Your objective
Set every line of the data down again exactly, and keep the pictures out.
──────── Records to process ────────
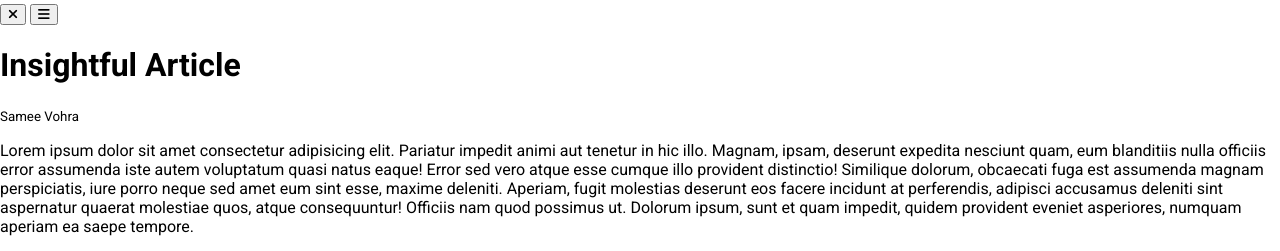
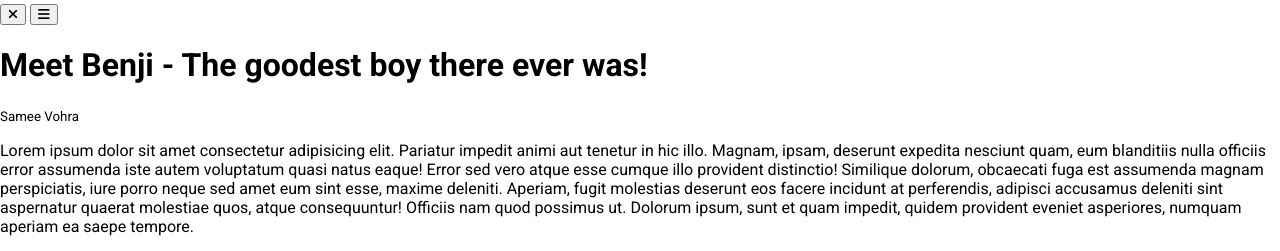
Before and after one commit to sameev/50-in-50, a website: page projects/3_rotatingNavigationAnimation/index.html in a window 1280 px wide. Shown: the top 251 px of the page. Drawn offline with Linux system fonts and the light colour scheme.

Commit message:
minor html updates

```diff
--- a/projects/3_rotatingNavigationAnimation/index.html
+++ b/projects/3_rotatingNavigationAnimation/index.html
@@ -28,7 +28,7 @@
       </div>
 
       <div class="content">
-        <h1>Insightful Article</h1>
+        <h1>Meet Benji - The goodest boy there ever was!</h1>
         <small>Samee Vohra</small>
         <p>
           Lorem ipsum dolor sit amet consectetur adipisicing elit. Pariatur impedit animi aut tenetur in hic illo. Magnam, ipsam, deserunt expedita nesciunt quam, eum blanditiis nulla officiis error assumenda iste autem voluptatum quasi natus eaque! Error sed vero atque esse cumque illo provident distinctio! Similique dolorum, obcaecati fuga est assumenda magnam perspiciatis, iure porro neque sed amet eum sint esse, maxime deleniti. Aperiam, fugit molestias deserunt eos facere incidunt at perferendis, adipisci accusamus deleniti sint aspernatur quaerat molestiae quos, atque consequuntur! Officiis nam quod possimus ut. Dolorum ipsum, sunt et quam impedit, quidem provident eveniet asperiores, numquam aperiam ea saepe tempore.
```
────────
Output
Before and after one commit to sameev/50-in-50, a website: page projects/3_rotatingNavigationAnimation/index.html in a window 1280 px wide. Shown: the top 251 px of the page. Drawn offline with Linux system fonts and the light colour scheme.

Commit message:
minor html updates

```diff
--- a/projects/3_rotatingNavigationAnimation/index.html
+++ b/projects/3_rotatingNavigationAnimation/index.html
@@ -28,7 +28,7 @@
       </div>
 
       <div class="content">
-        <h1>Insightful Article</h1>
+        <h1>Meet Benji - The goodest boy there ever was!</h1>
         <small>Samee Vohra</small>
         <p>
           Lorem ipsum dolor sit amet consectetur adipisicing elit. Pariatur impedit animi aut tenetur in hic illo. Magnam, ipsam, deserunt expedita nesciunt quam, eum blanditiis nulla officiis error assumenda iste autem voluptatum quasi natus eaque! Error sed vero atque esse cumque illo provident distinctio! Similique dolorum, obcaecati fuga est assumenda magnam perspiciatis, iure porro neque sed amet eum sint esse, maxime deleniti. Aperiam, fugit molestias deserunt eos facere incidunt at perferendis, adipisci accusamus deleniti sint aspernatur quaerat molestiae quos, atque consequuntur! Officiis nam quod possimus ut. Dolorum ipsum, sunt et quam impedit, quidem provident eveniet asperiores, numquam aperiam ea saepe tempore.
```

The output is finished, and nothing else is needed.